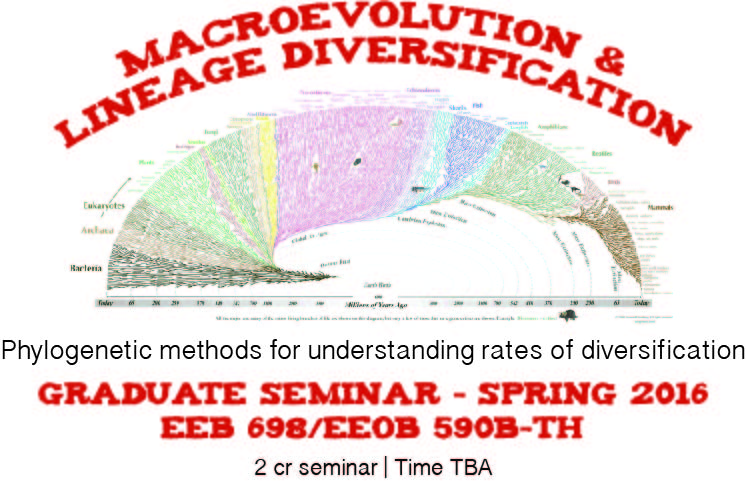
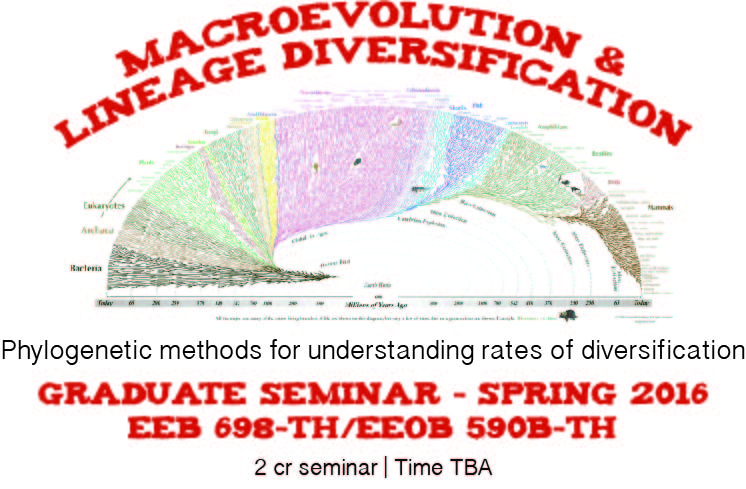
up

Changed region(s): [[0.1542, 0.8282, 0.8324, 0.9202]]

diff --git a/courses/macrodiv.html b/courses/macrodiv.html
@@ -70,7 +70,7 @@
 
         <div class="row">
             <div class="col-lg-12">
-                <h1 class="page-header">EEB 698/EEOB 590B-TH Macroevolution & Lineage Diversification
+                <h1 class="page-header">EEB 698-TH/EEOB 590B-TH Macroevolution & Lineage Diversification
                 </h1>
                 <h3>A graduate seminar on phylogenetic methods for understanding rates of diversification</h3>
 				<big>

· · · ·

Problem:
Copy every line where the word "class" is present in the entries above.

Reply to the exercise:
         <div class="row">
             <div class="col-lg-12">
-                <h1 class="page-header">EEB 698/EEOB 590B-TH Macroevolution & Lineage Diversification
+                <h1 class="page-header">EEB 698-TH/EEOB 590B-TH Macroevolution & Lineage Diversification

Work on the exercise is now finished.